Do your fingers whir across the keyboard, leaving your brain in the dust? The remedy could be as simple as putting a pen to paper for a little bit each day. Research shows that although keyboards make writing fast and easy, they also make for sloppier brain function compared to handwriting.
Handwriting has been phased out of everyday life and school curriculums. Studies show many people can’t remember the last time they had to write something by hand and many children don’t know how to properly hold a pen or pencil because it’s barely taught in school.
This is bad news for our brains, say experts. The reason it takes children several years to learn how to write is because writing requires so many different areas of the brain to work simultaneously, enhancing development.
Likewise, college students who take notes by hand understand the material better than computer note takers. Note taking by hand requires more focus and discernment, enhancing memory, while taking notes on a laptop note can turn into mindless transcription.
In fact, taking notes by computer actually impairs the learning process while handwriting enhances it, thanks to the motor skills involved.
Why handwriting is better for the brain
Neuroscience has discovered a variety of reasons why handwriting is better for the brain than typing.
- It activates brain pathways involved in learning.
- It stimulates more ideas and creativity.
- Cursive writing can help remedy dyslexia.
- Taking notes by hand improves memory.
- A handwritten piece has more personality than something type written, thus improving human connection.
Handwriting involves fine motor skills that involve more areas of the brain in the learning process.
Perhaps those missing out most on the neurological benefits of handwriting are the children who barely learn it. Cursive writing is largely no longer being taught and keyboard proficiency takes precedence over writing after first grade.
Brain scans of children learning letters through writing versus through typing showed writing activates various parts of the brain while typing hardly activates it at all.

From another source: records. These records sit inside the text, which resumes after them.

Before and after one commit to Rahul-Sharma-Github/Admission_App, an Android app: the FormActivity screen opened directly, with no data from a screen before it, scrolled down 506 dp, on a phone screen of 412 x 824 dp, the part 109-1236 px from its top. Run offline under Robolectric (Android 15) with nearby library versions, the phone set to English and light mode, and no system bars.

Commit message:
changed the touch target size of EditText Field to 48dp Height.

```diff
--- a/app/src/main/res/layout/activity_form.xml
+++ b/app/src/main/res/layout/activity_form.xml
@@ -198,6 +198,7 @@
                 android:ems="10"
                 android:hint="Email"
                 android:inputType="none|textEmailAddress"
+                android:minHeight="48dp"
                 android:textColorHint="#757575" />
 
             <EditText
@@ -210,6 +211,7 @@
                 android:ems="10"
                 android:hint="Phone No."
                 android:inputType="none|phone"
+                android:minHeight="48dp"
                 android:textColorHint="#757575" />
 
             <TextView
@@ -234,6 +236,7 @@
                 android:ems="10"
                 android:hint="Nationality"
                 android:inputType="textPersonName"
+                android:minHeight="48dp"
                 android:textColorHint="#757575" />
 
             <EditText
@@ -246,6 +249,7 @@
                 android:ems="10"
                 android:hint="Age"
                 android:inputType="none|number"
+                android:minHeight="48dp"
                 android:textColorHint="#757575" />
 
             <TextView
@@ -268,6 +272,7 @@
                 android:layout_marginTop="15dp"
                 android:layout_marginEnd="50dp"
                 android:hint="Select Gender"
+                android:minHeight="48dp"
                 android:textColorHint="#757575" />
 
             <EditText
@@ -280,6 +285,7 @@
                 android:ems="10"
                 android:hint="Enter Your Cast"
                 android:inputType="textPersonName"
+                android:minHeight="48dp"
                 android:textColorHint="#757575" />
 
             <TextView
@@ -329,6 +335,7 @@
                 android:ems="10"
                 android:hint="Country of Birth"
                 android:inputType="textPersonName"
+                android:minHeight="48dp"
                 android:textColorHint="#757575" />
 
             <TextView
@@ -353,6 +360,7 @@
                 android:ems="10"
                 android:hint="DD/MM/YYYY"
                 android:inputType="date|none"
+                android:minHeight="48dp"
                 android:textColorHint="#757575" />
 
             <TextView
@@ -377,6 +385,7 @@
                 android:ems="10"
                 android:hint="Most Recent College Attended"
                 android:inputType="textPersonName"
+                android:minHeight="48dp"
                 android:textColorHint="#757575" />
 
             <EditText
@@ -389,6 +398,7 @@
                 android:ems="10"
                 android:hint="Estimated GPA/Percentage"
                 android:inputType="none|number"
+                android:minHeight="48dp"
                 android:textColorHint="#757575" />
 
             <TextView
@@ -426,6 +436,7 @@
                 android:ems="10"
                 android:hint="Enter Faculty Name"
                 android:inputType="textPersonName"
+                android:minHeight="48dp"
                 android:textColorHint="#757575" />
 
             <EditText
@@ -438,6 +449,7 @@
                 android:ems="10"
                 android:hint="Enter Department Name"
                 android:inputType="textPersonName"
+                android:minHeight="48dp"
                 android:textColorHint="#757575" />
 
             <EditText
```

In other words, those messy first stabs at writing that gradually improve with practice are building neurological foundations that make learning easier and more enduring.
Improve your health with handwriting
Because it boosts brain function, handwriting can improve your health. You can further supercharge the benefits of handwriting based on what you write about. Look what studies show:
- Writing down your thoughts and feelings can make your wounds heal faster.
- Writing 20 minutes a day improves quality of life for patients with cancer.
- People who keep a gratitude journal are more optimistic and exercise more.
- Writing down what you’re grateful for at night can improve sleep.
- Expressive writing has been shown to improve mental and physical well-being.
Whether you keep a gratitude journal, take class notes by hand, or commit to regularly writing an older relative handwritten letters (which will be deeply appreciated), handwriting is a small but effective way to boost your quality of life.